You are asked to filter the data below and copy every line holding "nothing".

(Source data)
▼
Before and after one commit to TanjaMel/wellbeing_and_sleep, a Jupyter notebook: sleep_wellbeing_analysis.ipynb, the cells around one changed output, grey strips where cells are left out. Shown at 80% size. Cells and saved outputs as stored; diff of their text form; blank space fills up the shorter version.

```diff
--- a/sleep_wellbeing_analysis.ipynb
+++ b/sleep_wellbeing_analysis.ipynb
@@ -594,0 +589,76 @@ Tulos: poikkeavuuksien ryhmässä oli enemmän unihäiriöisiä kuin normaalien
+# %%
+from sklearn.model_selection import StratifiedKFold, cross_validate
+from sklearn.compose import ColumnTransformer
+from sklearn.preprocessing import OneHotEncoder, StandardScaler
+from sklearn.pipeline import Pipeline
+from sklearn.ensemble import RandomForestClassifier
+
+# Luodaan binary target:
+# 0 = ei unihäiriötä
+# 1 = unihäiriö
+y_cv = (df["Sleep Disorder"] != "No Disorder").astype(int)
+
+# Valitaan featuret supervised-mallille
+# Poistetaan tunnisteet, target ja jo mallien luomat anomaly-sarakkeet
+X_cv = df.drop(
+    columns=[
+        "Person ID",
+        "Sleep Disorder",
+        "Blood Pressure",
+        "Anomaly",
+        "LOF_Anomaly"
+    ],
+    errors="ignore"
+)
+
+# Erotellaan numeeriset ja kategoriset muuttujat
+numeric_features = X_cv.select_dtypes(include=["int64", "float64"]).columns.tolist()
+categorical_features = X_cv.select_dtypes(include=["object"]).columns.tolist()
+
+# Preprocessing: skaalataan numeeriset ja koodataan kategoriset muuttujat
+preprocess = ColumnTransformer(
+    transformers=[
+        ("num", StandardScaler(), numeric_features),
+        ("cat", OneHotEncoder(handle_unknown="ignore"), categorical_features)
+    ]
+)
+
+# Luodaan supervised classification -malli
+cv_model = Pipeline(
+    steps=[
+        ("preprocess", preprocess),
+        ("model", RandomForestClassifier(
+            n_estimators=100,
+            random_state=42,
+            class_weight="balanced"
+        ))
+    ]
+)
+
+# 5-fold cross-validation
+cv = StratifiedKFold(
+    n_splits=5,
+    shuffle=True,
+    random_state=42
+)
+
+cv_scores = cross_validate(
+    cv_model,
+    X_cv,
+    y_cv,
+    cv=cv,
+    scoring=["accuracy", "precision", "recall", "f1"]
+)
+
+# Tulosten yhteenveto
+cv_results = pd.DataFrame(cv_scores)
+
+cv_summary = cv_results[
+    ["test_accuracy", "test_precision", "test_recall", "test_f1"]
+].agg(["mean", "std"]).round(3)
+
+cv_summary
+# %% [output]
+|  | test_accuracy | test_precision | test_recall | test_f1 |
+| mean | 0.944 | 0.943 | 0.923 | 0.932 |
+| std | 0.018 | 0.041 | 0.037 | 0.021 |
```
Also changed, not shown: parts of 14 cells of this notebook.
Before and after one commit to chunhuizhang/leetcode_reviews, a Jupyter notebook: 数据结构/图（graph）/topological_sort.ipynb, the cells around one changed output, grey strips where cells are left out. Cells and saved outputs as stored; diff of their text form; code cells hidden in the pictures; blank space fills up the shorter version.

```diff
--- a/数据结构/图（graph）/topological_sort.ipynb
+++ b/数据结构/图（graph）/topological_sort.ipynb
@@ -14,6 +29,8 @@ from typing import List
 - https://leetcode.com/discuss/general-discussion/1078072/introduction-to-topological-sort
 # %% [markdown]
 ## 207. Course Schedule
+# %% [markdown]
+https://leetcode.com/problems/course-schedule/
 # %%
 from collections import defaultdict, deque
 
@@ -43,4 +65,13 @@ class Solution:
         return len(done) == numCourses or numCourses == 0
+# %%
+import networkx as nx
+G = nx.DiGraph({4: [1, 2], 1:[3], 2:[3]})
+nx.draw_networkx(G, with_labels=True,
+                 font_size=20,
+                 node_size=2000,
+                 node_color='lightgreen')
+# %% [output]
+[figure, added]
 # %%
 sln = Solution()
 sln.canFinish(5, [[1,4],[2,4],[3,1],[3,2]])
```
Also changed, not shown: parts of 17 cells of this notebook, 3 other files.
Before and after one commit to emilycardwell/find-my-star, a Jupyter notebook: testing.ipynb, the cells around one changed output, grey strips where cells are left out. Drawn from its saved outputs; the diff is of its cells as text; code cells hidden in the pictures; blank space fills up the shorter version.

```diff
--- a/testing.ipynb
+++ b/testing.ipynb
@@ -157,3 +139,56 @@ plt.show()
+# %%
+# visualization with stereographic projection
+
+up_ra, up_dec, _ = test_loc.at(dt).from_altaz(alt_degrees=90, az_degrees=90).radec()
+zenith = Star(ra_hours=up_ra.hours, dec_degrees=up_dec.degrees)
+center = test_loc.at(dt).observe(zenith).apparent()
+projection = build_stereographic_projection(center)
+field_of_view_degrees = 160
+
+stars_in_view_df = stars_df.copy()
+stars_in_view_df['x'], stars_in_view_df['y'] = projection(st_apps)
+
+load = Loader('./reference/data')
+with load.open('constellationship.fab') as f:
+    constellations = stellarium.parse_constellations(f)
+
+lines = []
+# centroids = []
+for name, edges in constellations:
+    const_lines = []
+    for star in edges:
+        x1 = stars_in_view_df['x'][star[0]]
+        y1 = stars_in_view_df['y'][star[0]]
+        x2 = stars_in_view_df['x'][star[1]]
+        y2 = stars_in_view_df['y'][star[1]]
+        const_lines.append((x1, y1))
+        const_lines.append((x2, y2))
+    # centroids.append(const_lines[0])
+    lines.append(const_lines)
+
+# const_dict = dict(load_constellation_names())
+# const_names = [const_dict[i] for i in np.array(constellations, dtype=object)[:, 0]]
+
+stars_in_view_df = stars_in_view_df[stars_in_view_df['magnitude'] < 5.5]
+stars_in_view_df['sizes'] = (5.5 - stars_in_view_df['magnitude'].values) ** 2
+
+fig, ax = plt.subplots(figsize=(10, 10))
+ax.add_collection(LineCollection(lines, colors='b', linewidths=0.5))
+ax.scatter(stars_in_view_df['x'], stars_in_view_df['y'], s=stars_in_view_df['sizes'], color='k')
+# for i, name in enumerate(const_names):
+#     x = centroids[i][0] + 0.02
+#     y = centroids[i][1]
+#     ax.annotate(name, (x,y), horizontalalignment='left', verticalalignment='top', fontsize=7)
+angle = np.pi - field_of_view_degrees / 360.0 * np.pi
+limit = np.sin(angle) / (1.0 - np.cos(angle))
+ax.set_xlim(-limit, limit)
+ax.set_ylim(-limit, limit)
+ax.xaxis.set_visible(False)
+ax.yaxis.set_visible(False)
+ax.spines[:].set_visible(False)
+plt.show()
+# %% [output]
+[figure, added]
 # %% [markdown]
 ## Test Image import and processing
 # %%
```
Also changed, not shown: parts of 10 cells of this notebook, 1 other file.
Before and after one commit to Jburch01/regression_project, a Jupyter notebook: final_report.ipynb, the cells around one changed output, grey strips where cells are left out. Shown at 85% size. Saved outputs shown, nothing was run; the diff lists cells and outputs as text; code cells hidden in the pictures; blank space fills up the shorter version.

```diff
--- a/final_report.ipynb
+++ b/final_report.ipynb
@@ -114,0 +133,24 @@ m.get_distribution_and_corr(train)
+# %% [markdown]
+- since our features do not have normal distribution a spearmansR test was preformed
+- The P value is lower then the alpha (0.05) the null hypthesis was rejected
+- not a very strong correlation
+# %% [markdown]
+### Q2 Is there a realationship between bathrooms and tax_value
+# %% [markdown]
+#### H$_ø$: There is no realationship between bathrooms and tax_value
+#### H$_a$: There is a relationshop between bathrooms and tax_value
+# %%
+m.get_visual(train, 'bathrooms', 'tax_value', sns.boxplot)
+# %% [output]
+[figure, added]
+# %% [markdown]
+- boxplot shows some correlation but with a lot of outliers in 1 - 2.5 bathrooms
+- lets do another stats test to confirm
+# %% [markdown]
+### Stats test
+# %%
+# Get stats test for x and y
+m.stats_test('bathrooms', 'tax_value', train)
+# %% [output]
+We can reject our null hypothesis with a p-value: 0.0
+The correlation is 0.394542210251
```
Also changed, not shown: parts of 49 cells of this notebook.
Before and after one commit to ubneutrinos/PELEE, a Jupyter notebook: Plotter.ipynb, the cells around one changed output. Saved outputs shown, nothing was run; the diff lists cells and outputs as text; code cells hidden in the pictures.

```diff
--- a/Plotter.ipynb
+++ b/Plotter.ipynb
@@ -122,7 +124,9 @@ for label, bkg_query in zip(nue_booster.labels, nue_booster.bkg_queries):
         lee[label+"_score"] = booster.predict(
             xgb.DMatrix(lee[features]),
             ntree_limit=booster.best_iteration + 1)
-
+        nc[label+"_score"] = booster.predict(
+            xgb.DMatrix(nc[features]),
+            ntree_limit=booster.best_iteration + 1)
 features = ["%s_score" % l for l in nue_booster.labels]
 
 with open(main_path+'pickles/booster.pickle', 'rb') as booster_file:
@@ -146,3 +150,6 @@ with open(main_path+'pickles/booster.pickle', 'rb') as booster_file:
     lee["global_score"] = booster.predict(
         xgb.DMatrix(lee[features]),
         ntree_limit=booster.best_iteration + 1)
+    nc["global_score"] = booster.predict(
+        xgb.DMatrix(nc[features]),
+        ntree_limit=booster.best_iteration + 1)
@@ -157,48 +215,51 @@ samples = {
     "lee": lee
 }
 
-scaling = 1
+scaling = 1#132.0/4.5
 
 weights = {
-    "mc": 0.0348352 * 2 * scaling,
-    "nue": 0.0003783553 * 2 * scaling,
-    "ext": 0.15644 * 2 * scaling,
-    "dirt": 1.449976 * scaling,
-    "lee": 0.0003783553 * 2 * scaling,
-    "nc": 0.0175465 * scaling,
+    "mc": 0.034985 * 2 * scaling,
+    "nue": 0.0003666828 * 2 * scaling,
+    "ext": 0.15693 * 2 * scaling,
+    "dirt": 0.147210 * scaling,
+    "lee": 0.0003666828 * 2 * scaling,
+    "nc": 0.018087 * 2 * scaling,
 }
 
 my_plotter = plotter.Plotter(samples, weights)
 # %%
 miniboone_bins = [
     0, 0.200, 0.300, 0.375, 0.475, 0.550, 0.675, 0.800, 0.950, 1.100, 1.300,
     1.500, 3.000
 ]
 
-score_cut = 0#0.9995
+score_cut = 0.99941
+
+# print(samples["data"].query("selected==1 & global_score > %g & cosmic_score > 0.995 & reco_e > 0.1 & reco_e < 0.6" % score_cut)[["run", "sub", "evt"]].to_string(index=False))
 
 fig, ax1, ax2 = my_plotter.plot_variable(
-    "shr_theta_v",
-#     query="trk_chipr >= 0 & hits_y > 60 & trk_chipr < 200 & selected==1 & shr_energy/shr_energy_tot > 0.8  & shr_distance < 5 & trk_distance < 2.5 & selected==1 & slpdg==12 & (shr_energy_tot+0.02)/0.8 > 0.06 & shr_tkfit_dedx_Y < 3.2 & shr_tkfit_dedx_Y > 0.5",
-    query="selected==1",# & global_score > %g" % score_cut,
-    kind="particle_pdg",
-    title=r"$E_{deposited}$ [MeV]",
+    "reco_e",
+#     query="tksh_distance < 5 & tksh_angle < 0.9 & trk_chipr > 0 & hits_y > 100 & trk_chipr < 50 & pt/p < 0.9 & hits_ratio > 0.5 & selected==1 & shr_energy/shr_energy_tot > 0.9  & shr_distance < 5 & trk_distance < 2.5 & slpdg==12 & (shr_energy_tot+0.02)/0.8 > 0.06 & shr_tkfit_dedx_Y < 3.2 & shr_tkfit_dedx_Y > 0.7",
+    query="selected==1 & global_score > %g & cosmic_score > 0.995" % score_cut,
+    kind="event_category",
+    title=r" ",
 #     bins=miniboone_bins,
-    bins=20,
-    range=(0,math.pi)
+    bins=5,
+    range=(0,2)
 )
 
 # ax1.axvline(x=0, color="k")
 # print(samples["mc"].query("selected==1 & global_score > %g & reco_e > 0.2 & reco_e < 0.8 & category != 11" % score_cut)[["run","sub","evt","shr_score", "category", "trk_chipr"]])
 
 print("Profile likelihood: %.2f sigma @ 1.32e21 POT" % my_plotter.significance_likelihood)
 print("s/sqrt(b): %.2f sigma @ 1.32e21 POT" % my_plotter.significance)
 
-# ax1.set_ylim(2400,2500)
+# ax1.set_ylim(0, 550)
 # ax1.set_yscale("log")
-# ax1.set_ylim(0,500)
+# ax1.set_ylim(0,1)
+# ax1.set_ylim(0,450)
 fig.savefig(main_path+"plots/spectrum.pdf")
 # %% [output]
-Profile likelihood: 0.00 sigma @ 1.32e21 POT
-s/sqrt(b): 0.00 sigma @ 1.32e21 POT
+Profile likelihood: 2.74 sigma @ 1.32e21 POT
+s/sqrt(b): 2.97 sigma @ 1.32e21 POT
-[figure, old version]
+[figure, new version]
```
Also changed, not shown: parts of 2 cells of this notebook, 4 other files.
▲
Written solution =>
Before and after one commit to Jburch01/regression_project, a Jupyter notebook: final_report.ipynb, the cells around one changed output, grey strips where cells are left out. Shown at 85% size. Saved outputs shown, nothing was run; the diff lists cells and outputs as text; code cells hidden in the pictures; blank space fills up the shorter version.
Before and after one commit to ubneutrinos/PELEE, a Jupyter notebook: Plotter.ipynb, the cells around one changed output. Saved outputs shown, nothing was run; the diff lists cells and outputs as text; code cells hidden in the pictures.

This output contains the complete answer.